(MATERIAL PROVIDED)

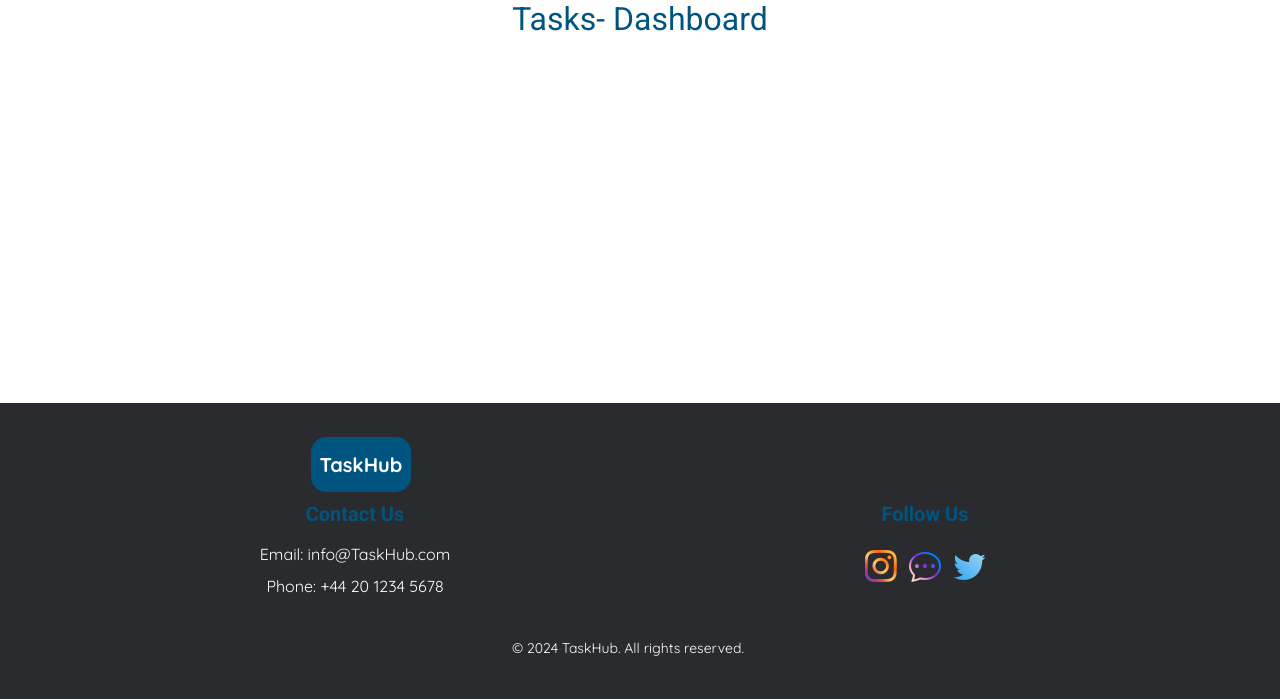
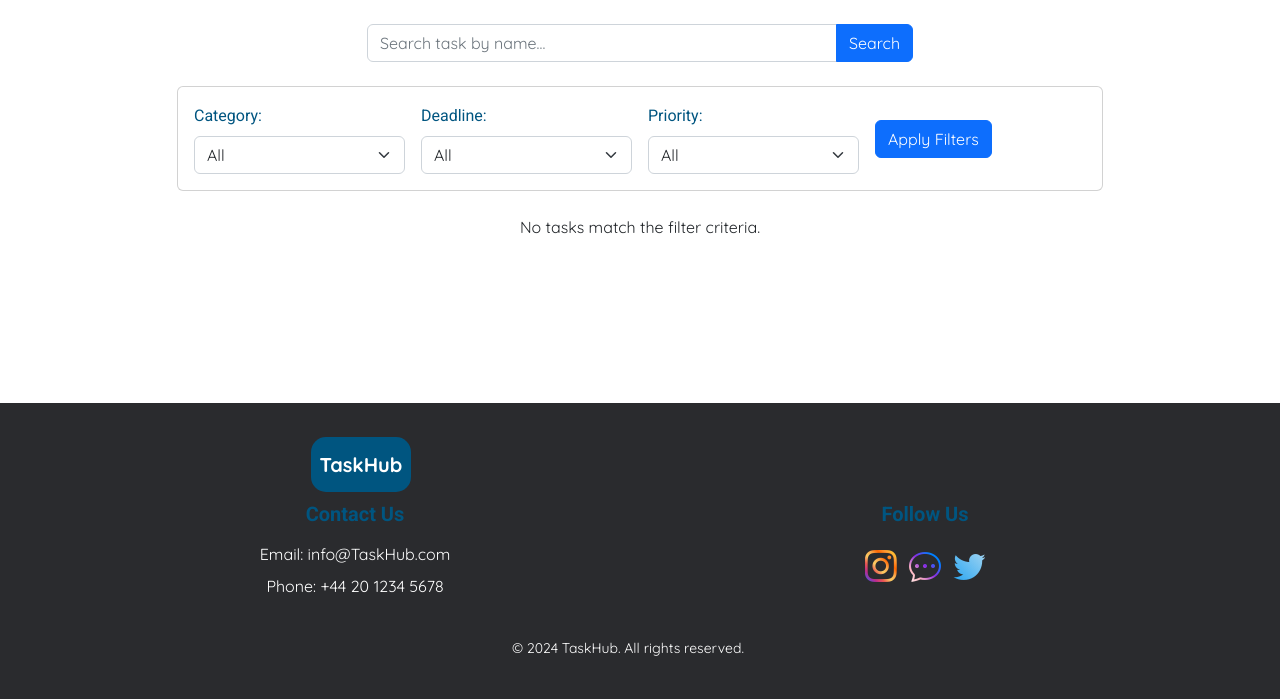
Before and after one commit to JonFD4/Taskhub, a Django app: page /tasks/ in a window 1280 px wide. Shown: the part 101-800 px from the top of the page. Run offline with Django 5.2, Linux system fonts and the light colour scheme; a user stored in the database is signed in; data that the repository does not hold is empty; parts of the project's set-up code (start-up, migrations or seed data) failed here and were passed over; some libraries are stand-ins or nearby versions.

Commit message:
Rewrite task list for filter response

```diff
--- a/tasks/templates/tasks/tasks_list.html
+++ b/tasks/templates/tasks/tasks_list.html
@@ -3,14 +3,78 @@
 {% block title %}Dashboard - Task Hub{% endblock %}
 
 {% block content %}
-    <h2 class= "text-center">Tasks- Dashboard</h2>
+<div class="container mt-4">
+   <!-- Search Bar -->
+   <div class="row mb-4">
+    <div class="col-md-6 offset-md-3 text-center">
+        <form id="searchForm" method="GET" action="{% url 'task_list' %}">
+            <div class="input-group">
+                <input type="text" name="search" id="search" class="form-control" style="width: 70%;" placeholder="Search task by name...">
+                <button type="submit" class="btn btn-primary">Search</button>
+            </div>
+        </form>
+    </div>
+</div>
+
+    <!-- Filter Bar -->
+    <div class="row mb-4 justify-content-center">
+        <div class="col-md-10">
+            <div class="card">
+                <div class="card-body">
+                    <form id="filterForm" method="GET" action="{% url 'task_list' %}" class="row g-3 align-items-center">
+                        <!-- Category Filter -->
+                        <div class="col-md-3">
+                            <label for="category" class="form-label">Category:</label>
+                            <select name="category" id="category" class="form-select">
+                                <option value="">All</option>
+                                <!-- Iterate over categories and dynamically render options -->
+                                {% for category in categories %}
+                                <option value="{{ category.id }}">{{ category.name }}</option>
+                                {% endfor %}
+                            </select>
+                        </div>
+
+                        <!-- Deadline Filter -->
+                        <div class="col-md-3">
+                            <label for="deadline" class="form-label">Deadline:</label>
+                            <select name="deadline" id="deadline" class="form-select">
+                                <option value="">All</option>
+                                <option value="today">Today</option>
+                                <option value="week">This Week</option>
+                                <option value="month">This Month</option>
+                            </select>
+                        </div>
+
+                        <!-- Priority Filter -->
+                        <div class="col-md-3">
+                            <label for="priority" class="form-label">Priority:</label>
+                            <select name="priority" id="priority" class="form-select">
+                                <option value="">All</option>
+                                <option value="high">High</option>
+                                <option value="medium">Medium</option>
+                                <option value="low">Low</option>
+                            </select>
+                        </div>
+
+                        <!-- Apply Filters Button -->
+                        <div class="col-md-3">
+                            <button type="submit" class="btn btn-primary">Apply Filters</button>
+                        </div>
+                    </form>
+                </div>
+            </div>
+        </div>
+    </div>
+
+    <!-- Task Cards -->
     <div class="row mx-auto">
+        {% if tasks %}
             {% for task in tasks %}
                 <div class="col-lg-4">
                     <a href="{% url 'task_detail' pk=task.pk %}" class="text-decoration-none">
                         <div class="card task-card {% if task.completed %}bg-light{% endif %} m-3">
                             <div class="card-body">
-                            <h3 class="card-title">{{ task.title }}</h5>
+                                <h3 class="card-title">{{ task.title }}</h3>
                                 <p class="card-text">Due Date: {{ task.due_date }}</p>
                                 <p class="card-text">Status: {% if task.completed %}<span class="badge bg-success">Completed</span>{% else %}<span class="badge bg-danger">Incomplete</span>{% endif %}</p>
                             </div>
@@ -18,5 +82,12 @@
                     </a>
                 </div>
             {% endfor %}
+        {% else %}
+            <div class="col-12 text-center">
+                <p>No tasks match the filter criteria.</p>
             </div>
+        {% endif %}
+    </div>
+</div>
+
 {% endblock %}
```
Lines whose indentation alone changed are shown as unchanged.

(End MATERIAL PROVIDED)

| INSTRUCTIONS FOR THE TASK |
Repeat all of the entries word for word, but omit the pictures.

| SOLUTION FOR THIS TASK |
Before and after one commit to JonFD4/Taskhub, a Django app: page /tasks/ in a window 1280 px wide. Shown: the part 101-800 px from the top of the page. Run offline with Django 5.2, Linux system fonts and the light colour scheme; a user stored in the database is signed in; data that the repository does not hold is empty; parts of the project's set-up code (start-up, migrations or seed data) failed here and were passed over; some libraries are stand-ins or nearby versions.

Commit message:
Rewrite task list for filter response

```diff
--- a/tasks/templates/tasks/tasks_list.html
+++ b/tasks/templates/tasks/tasks_list.html
@@ -3,14 +3,78 @@
 {% block title %}Dashboard - Task Hub{% endblock %}
 
 {% block content %}
-    <h2 class= "text-center">Tasks- Dashboard</h2>
+<div class="container mt-4">
+   <!-- Search Bar -->
+   <div class="row mb-4">
+    <div class="col-md-6 offset-md-3 text-center">
+        <form id="searchForm" method="GET" action="{% url 'task_list' %}">
+            <div class="input-group">
+                <input type="text" name="search" id="search" class="form-control" style="width: 70%;" placeholder="Search task by name...">
+                <button type="submit" class="btn btn-primary">Search</button>
+            </div>
+        </form>
+    </div>
+</div>
+
+    <!-- Filter Bar -->
+    <div class="row mb-4 justify-content-center">
+        <div class="col-md-10">
+            <div class="card">
+                <div class="card-body">
+                    <form id="filterForm" method="GET" action="{% url 'task_list' %}" class="row g-3 align-items-center">
+                        <!-- Category Filter -->
+                        <div class="col-md-3">
+                            <label for="category" class="form-label">Category:</label>
+                            <select name="category" id="category" class="form-select">
+                                <option value="">All</option>
+                                <!-- Iterate over categories and dynamically render options -->
+                                {% for category in categories %}
+                                <option value="{{ category.id }}">{{ category.name }}</option>
+                                {% endfor %}
+                            </select>
+                        </div>
+
+                        <!-- Deadline Filter -->
+                        <div class="col-md-3">
+                            <label for="deadline" class="form-label">Deadline:</label>
+                            <select name="deadline" id="deadline" class="form-select">
+                                <option value="">All</option>
+                                <option value="today">Today</option>
+                                <option value="week">This Week</option>
+                                <option value="month">This Month</option>
+                            </select>
+                        </div>
+
+                        <!-- Priority Filter -->
+                        <div class="col-md-3">
+                            <label for="priority" class="form-label">Priority:</label>
+                            <select name="priority" id="priority" class="form-select">
+                                <option value="">All</option>
+                                <option value="high">High</option>
+                                <option value="medium">Medium</option>
+                                <option value="low">Low</option>
+                            </select>
+                        </div>
+
+                        <!-- Apply Filters Button -->
+                        <div class="col-md-3">
+                            <button type="submit" class="btn btn-primary">Apply Filters</button>
+                        </div>
+                    </form>
+                </div>
+            </div>
+        </div>
+    </div>
+
+    <!-- Task Cards -->
     <div class="row mx-auto">
+        {% if tasks %}
             {% for task in tasks %}
                 <div class="col-lg-4">
                     <a href="{% url 'task_detail' pk=task.pk %}" class="text-decoration-none">
                         <div class="card task-card {% if task.completed %}bg-light{% endif %} m-3">
                             <div class="card-body">
-                            <h3 class="card-title">{{ task.title }}</h5>
+                                <h3 class="card-title">{{ task.title }}</h3>
                                 <p class="card-text">Due Date: {{ task.due_date }}</p>
                                 <p class="card-text">Status: {% if task.completed %}<span class="badge bg-success">Completed</span>{% else %}<span class="badge bg-danger">Incomplete</span>{% endif %}</p>
                             </div>
@@ -18,5 +82,12 @@
                     </a>
                 </div>
             {% endfor %}
+        {% else %}
+            <div class="col-12 text-center">
+                <p>No tasks match the filter criteria.</p>
             </div>
+        {% endif %}
+    </div>
+</div>
+
 {% endblock %}
```
Lines whose indentation alone changed are shown as unchanged.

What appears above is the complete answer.